Will the introduction of the RDR be delayed as recommended by the Treasury select committee? I think not, as we have all had long enough to prepare and still have the whole of 2012 to sit exams, raise standards and introduce advisercharging to clients.
Research shows consumers like the idea of the RDR. The Chartered Insurance Institute reports that in the population at large, there could be a 66 per cent increase in the number of people receiving financial advice, which could lead to 11 million more adults considering financial advice who are not doing so already as a result of an RDR information campaign.
I find this a little hard to believe, however. Recent activity means consumers are going to be more confused than ever about their financial advice options. The Money Advice Service does not provide any advice, restricted advice sounds like a negative offering and it is unfair that it is not necessary to specifically inform a client receiving restricted advice that independent advice is also available.
As for restricted advisers being allowed to use their own wording to orally explain the nature of restricted advice, rather than being required to use a compulsory script, how can this increase customer capability and rebuild consumer trust?

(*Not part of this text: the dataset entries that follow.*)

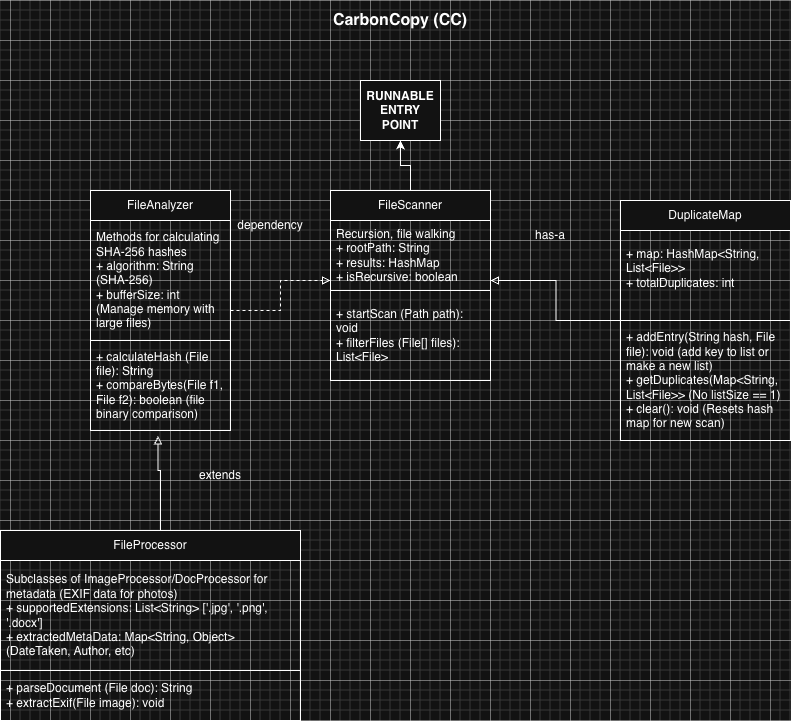
Earlier version of the draw.io export images/UML.png (CFlory-Programming/AdvProgrammingIndividualProject). Source tidied: cells renumbered, new cells last; positions are measured from the earlier drawing's top-left corner, leaving out a move shared by most shapes. Its diagram source:
```xml
<mxGraphModel>
  <root>
    <mxCell id="0" />
    <mxCell id="1" parent="0" />
    <mxCell id="2" value="CarbonCopy (CC)" style="text;html=1;whiteSpace=wrap;strokeColor=none;fillColor=none;align=center;verticalAlign=middle;rounded=0;fontStyle=1;fontSize=16;" parent="1" vertex="1">
      <mxGeometry x="310" width="180" height="40" as="geometry" />
    </mxCell>
    <mxCell id="3" value="&lt;b&gt;RUNNABLE ENTRY POINT&lt;/b&gt;" style="whiteSpace=wrap;html=1;" parent="1" vertex="1">
      <mxGeometry x="360" y="80" width="80" height="60" as="geometry" />
    </mxCell>
    <mxCell id="4" style="edgeStyle=orthogonalEdgeStyle;rounded=0;jettySize=auto;html=1;" parent="1" edge="1" source="5" target="3">
      <mxGeometry relative="1" as="geometry" />
    </mxCell>
    <mxCell id="5" value="FileScanner" style="swimlane;fontStyle=0;horizontal=1;startSize=30;whiteSpace=wrap;html=1;" parent="1" vertex="1">
      <mxGeometry x="330" y="190" width="160" height="190" as="geometry" />
    </mxCell>
    <mxCell id="6" value="Recursion, file walking&lt;div&gt;+ rootPath: String&lt;div&gt;+ results: HashMap&lt;/div&gt;&lt;div&gt;+ isRecursive: boolean&lt;/div&gt;&lt;/div&gt;" style="text;strokeColor=none;fillColor=none;align=left;verticalAlign=middle;spacingLeft=4;spacingRight=4;overflow=hidden;points=[[0,0.5],[1,0.5]];portConstraint=eastwest;whiteSpace=wrap;html=1;" parent="5" vertex="1">
      <mxGeometry y="30" width="160" height="70" as="geometry" />
    </mxCell>
    <mxCell id="7" value="+ startScan (Path path): void&lt;div&gt;+ filterFiles (File[] files): List&amp;lt;File&amp;gt;&lt;/div&gt;" style="text;strokeColor=default;fillColor=none;align=left;verticalAlign=middle;spacingLeft=4;spacingRight=4;overflow=hidden;points=[[0,0.5],[1,0.5]];portConstraint=eastwest;whiteSpace=wrap;html=1;strokeWidth=1;" parent="5" vertex="1">
      <mxGeometry y="100" width="160" height="90" as="geometry" />
    </mxCell>
    <mxCell id="8" style="edgeStyle=orthogonalEdgeStyle;rounded=0;jettySize=auto;html=1;dashed=1;endArrow=block;endFill=0;" parent="1" edge="1" source="9">
      <mxGeometry relative="1" as="geometry">
        <mxPoint x="330" y="280" as="targetPoint" />
      </mxGeometry>
    </mxCell>
    <mxCell id="9" value="FileAnalyzer" style="swimlane;fontStyle=0;horizontal=1;startSize=30;whiteSpace=wrap;html=1;" parent="1" vertex="1">
      <mxGeometry x="90" y="190" width="140" height="240" as="geometry" />
    </mxCell>
    <mxCell id="10" value="Methods for calculating SHA-256 hashes&lt;div&gt;+ algorithm: String (SHA-256)&lt;div&gt;+ bufferSize: int (Manage memory with large files)&lt;/div&gt;&lt;/div&gt;" style="text;strokeColor=none;fillColor=none;align=left;verticalAlign=middle;spacingLeft=4;spacingRight=4;overflow=hidden;whiteSpace=wrap;html=1;" parent="9" vertex="1">
      <mxGeometry y="30" width="140" height="120" as="geometry" />
    </mxCell>
    <mxCell id="11" value="+ calculateHash (File file): String&lt;div&gt;+ compareBytes(File f1, File f2): boolean (file binary comparison)&lt;/div&gt;" style="text;strokeColor=default;fillColor=none;align=left;verticalAlign=middle;spacingLeft=4;spacingRight=4;overflow=hidden;points=[[0,0.5],[1,0.5]];portConstraint=eastwest;whiteSpace=wrap;html=1;strokeWidth=1;" parent="9" vertex="1">
      <mxGeometry y="150" width="140" height="90" as="geometry" />
    </mxCell>
    <mxCell id="12" style="edgeStyle=orthogonalEdgeStyle;rounded=0;jettySize=auto;html=1;entryX=1;entryY=0.5;entryDx=0;entryDy=0;endArrow=block;endFill=0;" parent="1" edge="1" source="13">
      <mxGeometry relative="1" as="geometry">
        <mxPoint x="490" y="280" as="targetPoint" />
      </mxGeometry>
    </mxCell>
    <mxCell id="13" value="DuplicateMap" style="swimlane;fontStyle=0;horizontal=1;startSize=30;whiteSpace=wrap;html=1;" parent="1" vertex="1">
      <mxGeometry x="620" y="200" width="170" height="240" as="geometry" />
    </mxCell>
    <mxCell id="14" value="+ map: HashMap&amp;lt;String, List&amp;lt;File&amp;gt;&amp;gt;&lt;div&gt;+ totalDuplicates: int&lt;br&gt;&lt;div&gt;&lt;br&gt;&lt;/div&gt;&lt;/div&gt;" style="text;strokeColor=none;fillColor=none;align=left;verticalAlign=middle;spacingLeft=4;spacingRight=4;overflow=hidden;whiteSpace=wrap;html=1;" parent="13" vertex="1">
      <mxGeometry y="30" width="170" height="90" as="geometry" />
    </mxCell>
    <mxCell id="15" value="+ addEntry(String hash, File file): void (add key to list or make a new list)&lt;div&gt;&lt;span style=&quot;background-color: transparent; color: light-dark(rgb(0, 0, 0), rgb(255, 255, 255));&quot;&gt;+ getDuplicates(Map&amp;lt;String, List&amp;lt;File&amp;gt;&amp;gt; (No listSize == 1)&lt;/span&gt;&lt;div&gt;+ clear(): void (Resets hash map for new scan)&lt;/div&gt;&lt;/div&gt;" style="text;strokeColor=default;fillColor=none;align=left;verticalAlign=middle;spacingLeft=4;spacingRight=4;overflow=hidden;whiteSpace=wrap;html=1;strokeWidth=1;" parent="13" vertex="1">
      <mxGeometry y="120" width="170" height="120" as="geometry" />
    </mxCell>
    <mxCell id="16" style="edgeStyle=orthogonalEdgeStyle;rounded=0;jettySize=auto;html=1;entryX=0.482;entryY=1.061;entryDx=0;entryDy=0;entryPerimeter=0;endArrow=block;endFill=0;" parent="1" edge="1" source="17" target="11">
      <mxGeometry relative="1" as="geometry">
        <Array as="points">
          <mxPoint x="160" y="470" />
          <mxPoint x="158" y="470" />
        </Array>
      </mxGeometry>
    </mxCell>
    <mxCell id="17" value="FileProcessor" style="swimlane;fontStyle=0;horizontal=1;startSize=30;whiteSpace=wrap;html=1;" parent="1" vertex="1">
      <mxGeometry y="530" width="300" height="190" as="geometry" />
    </mxCell>
    <mxCell id="18" value="Subclasses of ImageProcessor/DocProcessor for metadata (EXIF data for photos)&lt;br&gt;+ supportedExtensions: List&amp;lt;String&amp;gt; ['.jpg', '.png', '.docx']&lt;div&gt;+ extractedMetaData: Map&amp;lt;String, Object&amp;gt; (DateTaken, Author, etc)&lt;/div&gt;" style="text;strokeColor=none;fillColor=none;align=left;verticalAlign=middle;spacingLeft=4;spacingRight=4;overflow=hidden;whiteSpace=wrap;html=1;" parent="17" vertex="1">
      <mxGeometry y="30" width="300" height="110" as="geometry" />
    </mxCell>
    <mxCell id="19" value="+ parseDocument (File doc): String&lt;div&gt;+ extractExif(File image): void&lt;/div&gt;" style="text;strokeColor=default;fillColor=none;align=left;verticalAlign=middle;spacingLeft=4;spacingRight=4;overflow=hidden;whiteSpace=wrap;html=1;strokeWidth=1;" parent="17" vertex="1">
      <mxGeometry y="140" width="300" height="50" as="geometry" />
    </mxCell>
    <mxCell id="20" value="dependency" style="text;html=1;whiteSpace=wrap;strokeColor=none;fillColor=none;align=center;verticalAlign=middle;rounded=0;" parent="1" vertex="1">
      <mxGeometry x="240" y="210" width="60" height="30" as="geometry" />
    </mxCell>
    <mxCell id="21" value="has-a" style="text;html=1;whiteSpace=wrap;strokeColor=none;fillColor=none;align=center;verticalAlign=middle;rounded=0;" parent="1" vertex="1">
      <mxGeometry x="520" y="220" width="60" height="30" as="geometry" />
    </mxCell>
    <mxCell id="22" value="extends" style="text;html=1;whiteSpace=wrap;strokeColor=none;fillColor=none;align=center;verticalAlign=middle;rounded=0;" parent="1" vertex="1">
      <mxGeometry x="190" y="460" width="60" height="30" as="geometry" />
    </mxCell>
  </root>
</mxGraphModel>
```
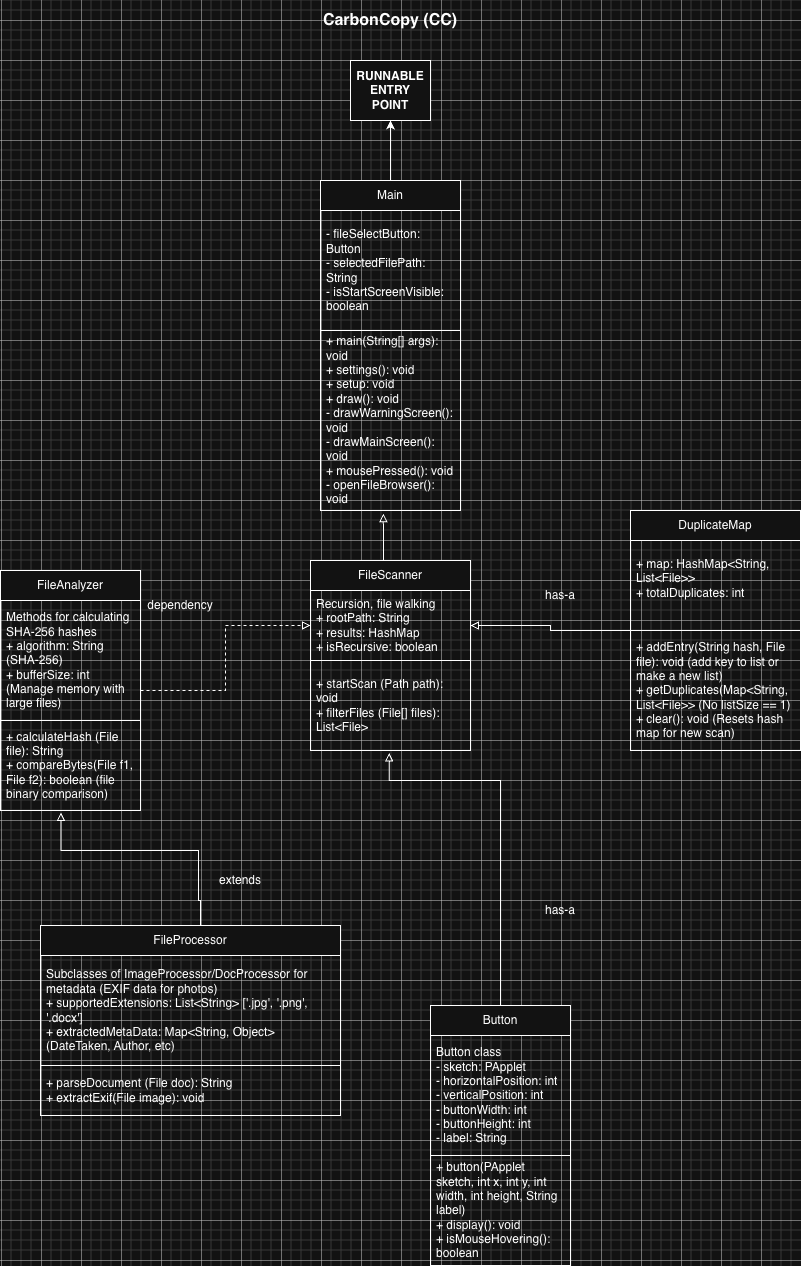
Later version of the same file.

What changed in the source:
```diff
@@ -3,16 +3,13 @@
     <mxCell id="0" />
     <mxCell id="1" parent="0" />
     <mxCell id="2" value="CarbonCopy (CC)" style="text;html=1;whiteSpace=wrap;strokeColor=none;fillColor=none;align=center;verticalAlign=middle;rounded=0;fontStyle=1;fontSize=16;" parent="1" vertex="1">
-      <mxGeometry x="310" width="180" height="40" as="geometry" />
+      <mxGeometry x="310" y="-220" width="180" height="40" as="geometry" />
     </mxCell>
     <mxCell id="3" value="&lt;b&gt;RUNNABLE ENTRY POINT&lt;/b&gt;" style="whiteSpace=wrap;html=1;" parent="1" vertex="1">
-      <mxGeometry x="360" y="80" width="80" height="60" as="geometry" />
+      <mxGeometry x="360" y="-160" width="80" height="60" as="geometry" />
     </mxCell>
-    <mxCell id="4" style="edgeStyle=orthogonalEdgeStyle;rounded=0;jettySize=auto;html=1;" parent="1" edge="1" source="5" target="3">
-      <mxGeometry relative="1" as="geometry" />
-    </mxCell>
     <mxCell id="5" value="FileScanner" style="swimlane;fontStyle=0;horizontal=1;startSize=30;whiteSpace=wrap;html=1;" parent="1" vertex="1">
-      <mxGeometry x="330" y="190" width="160" height="190" as="geometry" />
+      <mxGeometry x="320" y="340" width="160" height="190" as="geometry" />
     </mxCell>
     <mxCell id="6" value="Recursion, file walking&lt;div&gt;+ rootPath: String&lt;div&gt;+ results: HashMap&lt;/div&gt;&lt;div&gt;+ isRecursive: boolean&lt;/div&gt;&lt;/div&gt;" style="text;strokeColor=none;fillColor=none;align=left;verticalAlign=middle;spacingLeft=4;spacingRight=4;overflow=hidden;points=[[0,0.5],[1,0.5]];portConstraint=eastwest;whiteSpace=wrap;html=1;" parent="5" vertex="1">
       <mxGeometry y="30" width="160" height="70" as="geometry" />
@@ -20,13 +17,11 @@
     <mxCell id="7" value="+ startScan (Path path): void&lt;div&gt;+ filterFiles (File[] files): List&amp;lt;File&amp;gt;&lt;/div&gt;" style="text;strokeColor=default;fillColor=none;align=left;verticalAlign=middle;spacingLeft=4;spacingRight=4;overflow=hidden;points=[[0,0.5],[1,0.5]];portConstraint=eastwest;whiteSpace=wrap;html=1;strokeWidth=1;" parent="5" vertex="1">
       <mxGeometry y="100" width="160" height="90" as="geometry" />
     </mxCell>
-    <mxCell id="8" style="edgeStyle=orthogonalEdgeStyle;rounded=0;jettySize=auto;html=1;dashed=1;endArrow=block;endFill=0;" parent="1" edge="1" source="9">
-      <mxGeometry relative="1" as="geometry">
-        <mxPoint x="330" y="280" as="targetPoint" />
-      </mxGeometry>
+    <mxCell id="8" style="edgeStyle=orthogonalEdgeStyle;rounded=0;jettySize=auto;html=1;dashed=1;endArrow=block;endFill=0;entryX=0;entryY=0.5;entryDx=0;entryDy=0;" parent="1" edge="1" source="9" target="6">
+      <mxGeometry relative="1" as="geometry" />
     </mxCell>
     <mxCell id="9" value="FileAnalyzer" style="swimlane;fontStyle=0;horizontal=1;startSize=30;whiteSpace=wrap;html=1;" parent="1" vertex="1">
-      <mxGeometry x="90" y="190" width="140" height="240" as="geometry" />
+      <mxGeometry x="10" y="350" width="140" height="240" as="geometry" />
     </mxCell>
     <mxCell id="10" value="Methods for calculating SHA-256 hashes&lt;div&gt;+ algorithm: String (SHA-256)&lt;div&gt;+ bufferSize: int (Manage memory with large files)&lt;/div&gt;&lt;/div&gt;" style="text;strokeColor=none;fillColor=none;align=left;verticalAlign=middle;spacingLeft=4;spacingRight=4;overflow=hidden;whiteSpace=wrap;html=1;" parent="9" vertex="1">
       <mxGeometry y="30" width="140" height="120" as="geometry" />
@@ -34,13 +29,11 @@
     <mxCell id="11" value="+ calculateHash (File file): String&lt;div&gt;+ compareBytes(File f1, File f2): boolean (file binary comparison)&lt;/div&gt;" style="text;strokeColor=default;fillColor=none;align=left;verticalAlign=middle;spacingLeft=4;spacingRight=4;overflow=hidden;points=[[0,0.5],[1,0.5]];portConstraint=eastwest;whiteSpace=wrap;html=1;strokeWidth=1;" parent="9" vertex="1">
       <mxGeometry y="150" width="140" height="90" as="geometry" />
     </mxCell>
-    <mxCell id="12" style="edgeStyle=orthogonalEdgeStyle;rounded=0;jettySize=auto;html=1;entryX=1;entryY=0.5;entryDx=0;entryDy=0;endArrow=block;endFill=0;" parent="1" edge="1" source="13">
-      <mxGeometry relative="1" as="geometry">
-        <mxPoint x="490" y="280" as="targetPoint" />
-      </mxGeometry>
+    <mxCell id="12" style="edgeStyle=orthogonalEdgeStyle;rounded=0;jettySize=auto;html=1;entryX=1;entryY=0.5;entryDx=0;entryDy=0;endArrow=block;endFill=0;" parent="1" edge="1" source="13" target="6">
+      <mxGeometry relative="1" as="geometry" />
     </mxCell>
     <mxCell id="13" value="DuplicateMap" style="swimlane;fontStyle=0;horizontal=1;startSize=30;whiteSpace=wrap;html=1;" parent="1" vertex="1">
-      <mxGeometry x="620" y="200" width="170" height="240" as="geometry" />
+      <mxGeometry x="640" y="290" width="170" height="240" as="geometry" />
     </mxCell>
     <mxCell id="14" value="+ map: HashMap&amp;lt;String, List&amp;lt;File&amp;gt;&amp;gt;&lt;div&gt;+ totalDuplicates: int&lt;br&gt;&lt;div&gt;&lt;br&gt;&lt;/div&gt;&lt;/div&gt;" style="text;strokeColor=none;fillColor=none;align=left;verticalAlign=middle;spacingLeft=4;spacingRight=4;overflow=hidden;whiteSpace=wrap;html=1;" parent="13" vertex="1">
       <mxGeometry y="30" width="170" height="90" as="geometry" />
@@ -48,16 +41,18 @@
     <mxCell id="15" value="+ addEntry(String hash, File file): void (add key to list or make a new list)&lt;div&gt;&lt;span style=&quot;background-color: transparent; color: light-dark(rgb(0, 0, 0), rgb(255, 255, 255));&quot;&gt;+ getDuplicates(Map&amp;lt;String, List&amp;lt;File&amp;gt;&amp;gt; (No listSize == 1)&lt;/span&gt;&lt;div&gt;+ clear(): void (Resets hash map for new scan)&lt;/div&gt;&lt;/div&gt;" style="text;strokeColor=default;fillColor=none;align=left;verticalAlign=middle;spacingLeft=4;spacingRight=4;overflow=hidden;whiteSpace=wrap;html=1;strokeWidth=1;" parent="13" vertex="1">
       <mxGeometry y="120" width="170" height="120" as="geometry" />
     </mxCell>
-    <mxCell id="16" style="edgeStyle=orthogonalEdgeStyle;rounded=0;jettySize=auto;html=1;entryX=0.482;entryY=1.061;entryDx=0;entryDy=0;entryPerimeter=0;endArrow=block;endFill=0;" parent="1" edge="1" source="17" target="11">
+    <mxCell id="16" style="edgeStyle=orthogonalEdgeStyle;rounded=0;jettySize=auto;html=1;entryX=0.432;entryY=1.021;entryDx=0;entryDy=0;entryPerimeter=0;endArrow=block;endFill=0;" parent="1" edge="1" source="17" target="11">
       <mxGeometry relative="1" as="geometry">
         <Array as="points">
-          <mxPoint x="160" y="470" />
-          <mxPoint x="158" y="470" />
+          <mxPoint x="210" y="680" />
+          <mxPoint x="208" y="680" />
+          <mxPoint x="208" y="630" />
+          <mxPoint x="70" y="630" />
         </Array>
       </mxGeometry>
     </mxCell>
     <mxCell id="17" value="FileProcessor" style="swimlane;fontStyle=0;horizontal=1;startSize=30;whiteSpace=wrap;html=1;" parent="1" vertex="1">
-      <mxGeometry y="530" width="300" height="190" as="geometry" />
+      <mxGeometry x="50" y="705" width="300" height="190" as="geometry" />
     </mxCell>
     <mxCell id="18" value="Subclasses of ImageProcessor/DocProcessor for metadata (EXIF data for photos)&lt;br&gt;+ supportedExtensions: List&amp;lt;String&amp;gt; ['.jpg', '.png', '.docx']&lt;div&gt;+ extractedMetaData: Map&amp;lt;String, Object&amp;gt; (DateTaken, Author, etc)&lt;/div&gt;" style="text;strokeColor=none;fillColor=none;align=left;verticalAlign=middle;spacingLeft=4;spacingRight=4;overflow=hidden;whiteSpace=wrap;html=1;" parent="17" vertex="1">
       <mxGeometry y="30" width="300" height="110" as="geometry" />
@@ -66,13 +61,52 @@
       <mxGeometry y="140" width="300" height="50" as="geometry" />
     </mxCell>
     <mxCell id="20" value="dependency" style="text;html=1;whiteSpace=wrap;strokeColor=none;fillColor=none;align=center;verticalAlign=middle;rounded=0;" parent="1" vertex="1">
-      <mxGeometry x="240" y="210" width="60" height="30" as="geometry" />
+      <mxGeometry x="160" y="370" width="60" height="30" as="geometry" />
     </mxCell>
     <mxCell id="21" value="has-a" style="text;html=1;whiteSpace=wrap;strokeColor=none;fillColor=none;align=center;verticalAlign=middle;rounded=0;" parent="1" vertex="1">
-      <mxGeometry x="520" y="220" width="60" height="30" as="geometry" />
+      <mxGeometry x="540" y="360" width="60" height="30" as="geometry" />
     </mxCell>
     <mxCell id="22" value="extends" style="text;html=1;whiteSpace=wrap;strokeColor=none;fillColor=none;align=center;verticalAlign=middle;rounded=0;" parent="1" vertex="1">
-      <mxGeometry x="190" y="460" width="60" height="30" as="geometry" />
+      <mxGeometry x="220" y="645" width="60" height="30" as="geometry" />
     </mxCell>
+    <mxCell id="23" value="Button" style="swimlane;fontStyle=0;horizontal=1;startSize=30;whiteSpace=wrap;html=1;" parent="1" vertex="1">
+      <mxGeometry x="440" y="785" width="140" height="260" as="geometry" />
+    </mxCell>
+    <mxCell id="24" value="Button class&lt;div&gt;- sketch: PApplet&lt;/div&gt;&lt;div&gt;- horizontalPosition: int&lt;/div&gt;&lt;div&gt;- verticalPosition: int&lt;/div&gt;&lt;div&gt;- buttonWidth: int&lt;/div&gt;&lt;div&gt;- buttonHeight: int&lt;/div&gt;&lt;div&gt;- label: String&lt;/div&gt;" style="text;strokeColor=none;fillColor=none;align=left;verticalAlign=middle;spacingLeft=4;spacingRight=4;overflow=hidden;whiteSpace=wrap;html=1;" parent="23" vertex="1">
+      <mxGeometry y="30" width="140" height="120" as="geometry" />
+    </mxCell>
+    <mxCell id="25" value="+ button(PApplet sketch, int x, int y, int width, int height, String label)&lt;div&gt;+ display(): void&lt;/div&gt;&lt;div&gt;+ isMouseHovering(): boolean&lt;/div&gt;" style="text;strokeColor=default;fillColor=none;align=left;verticalAlign=middle;spacingLeft=4;spacingRight=4;overflow=hidden;whiteSpace=wrap;html=1;strokeWidth=1;" parent="23" vertex="1">
+      <mxGeometry y="150" width="140" height="110" as="geometry" />
+    </mxCell>
+    <mxCell id="26" value="has-a" style="text;html=1;whiteSpace=wrap;strokeColor=none;fillColor=none;align=center;verticalAlign=middle;rounded=0;" parent="1" vertex="1">
+      <mxGeometry x="540" y="675" width="60" height="30" as="geometry" />
+    </mxCell>
+    <mxCell id="27" style="edgeStyle=orthogonalEdgeStyle;rounded=0;jettySize=auto;html=1;" parent="1" edge="1" source="28" target="3">
+      <mxGeometry relative="1" as="geometry" />
+    </mxCell>
+    <mxCell id="28" value="Main" style="swimlane;fontStyle=0;horizontal=1;startSize=30;whiteSpace=wrap;html=1;" parent="1" vertex="1">
+      <mxGeometry x="330" y="-40" width="140" height="330" as="geometry" />
+    </mxCell>
+    <mxCell id="29" value="- fileSelectButton: Button&lt;div&gt;- selectedFilePath: String&lt;/div&gt;&lt;div&gt;- isStartScreenVisible: boolean&lt;/div&gt;" style="text;strokeColor=none;fillColor=none;align=left;verticalAlign=middle;spacingLeft=4;spacingRight=4;overflow=hidden;whiteSpace=wrap;html=1;" parent="28" vertex="1">
+      <mxGeometry y="30" width="140" height="120" as="geometry" />
+    </mxCell>
+    <mxCell id="30" value="+ main(String[] args): void&lt;div&gt;+ settings(): void&lt;/div&gt;&lt;div&gt;+ setup: void&lt;/div&gt;&lt;div&gt;+ draw(): void&lt;/div&gt;&lt;div&gt;- drawWarningScreen(): void&lt;/div&gt;&lt;div&gt;- drawMainScreen(): void&lt;br&gt;+ mousePressed(): void&lt;br&gt;- openFileBrowser(): void&lt;/div&gt;" style="text;strokeColor=default;fillColor=none;align=left;verticalAlign=middle;spacingLeft=4;spacingRight=4;overflow=hidden;points=[[0,0.5],[1,0.5]];portConstraint=eastwest;whiteSpace=wrap;html=1;strokeWidth=1;" parent="28" vertex="1">
+      <mxGeometry y="150" width="140" height="180" as="geometry" />
+    </mxCell>
+    <mxCell id="31" style="edgeStyle=orthogonalEdgeStyle;rounded=0;jettySize=auto;html=1;entryX=0.492;entryY=1.027;entryDx=0;entryDy=0;endArrow=block;endFill=0;entryPerimeter=0;exitX=0.5;exitY=0;exitDx=0;exitDy=0;" parent="1" edge="1" source="23" target="7">
+      <mxGeometry relative="1" as="geometry">
+        <Array as="points">
+          <mxPoint x="510" y="560" />
+          <mxPoint x="399" y="560" />
+        </Array>
+      </mxGeometry>
+    </mxCell>
+    <mxCell id="32" style="edgeStyle=orthogonalEdgeStyle;rounded=0;jettySize=auto;html=1;endArrow=block;endFill=0;exitX=0.5;exitY=0;exitDx=0;exitDy=0;entryX=0.449;entryY=1.017;entryDx=0;entryDy=0;entryPerimeter=0;" parent="1" edge="1" source="5" target="30">
+      <mxGeometry relative="1" as="geometry">
+        <Array as="points">
+          <mxPoint x="393" y="340" />
+        </Array>
+      </mxGeometry>
+    </mxCell>
   </root>
 </mxGraphModel>
```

The FSA is probably surprised at the big banks’ recent distribution decisions, given it may have thought of the RDR as a golden opportunity for the banks to sell simplified products through restricted financial advisers and dominate the distribution of financial services.
But, as I predicted in previous commentaries, Barclays has pulled out of providing financial advice at its branches, the Co-operative has axed 670 door-to-door sales staff and HSBC is cutting 460 financial planning managers across the UK.
This withdrawal by the big banks is good news for all financial advisers still in business. It appears IFA numbers may remain level, with Aviva’s research showing the number of IFAs intending to leave the industry before the RDR has fallen from 36 per cent in January 2009 to 7 per cent in June 2011.
The sooner we have a trade body for all financial advisers the better, as the FSA is set to morph into the Financial Conduct Authority and we are faced with increased European regulation. The difficult decision by Aifa to accept restricted advisers is an inevitable commercial decision in these austere times.
Now the decision is made, it is a shame that St James’s Place, which has assets under management of £29.1bn and a clever marketing strategy, has come out so quickly to say it has no plans to join Aifa.
We need a united lobbying effort funded by and for the benefit of all financial advisers to try to make the provision of financial advice attractive to consumers, ensure it is a sensible career choice and lobby the regulations to ensure the provision of financial advice is not rendered non-profitable.
Kim North is managing director of Technology & Technical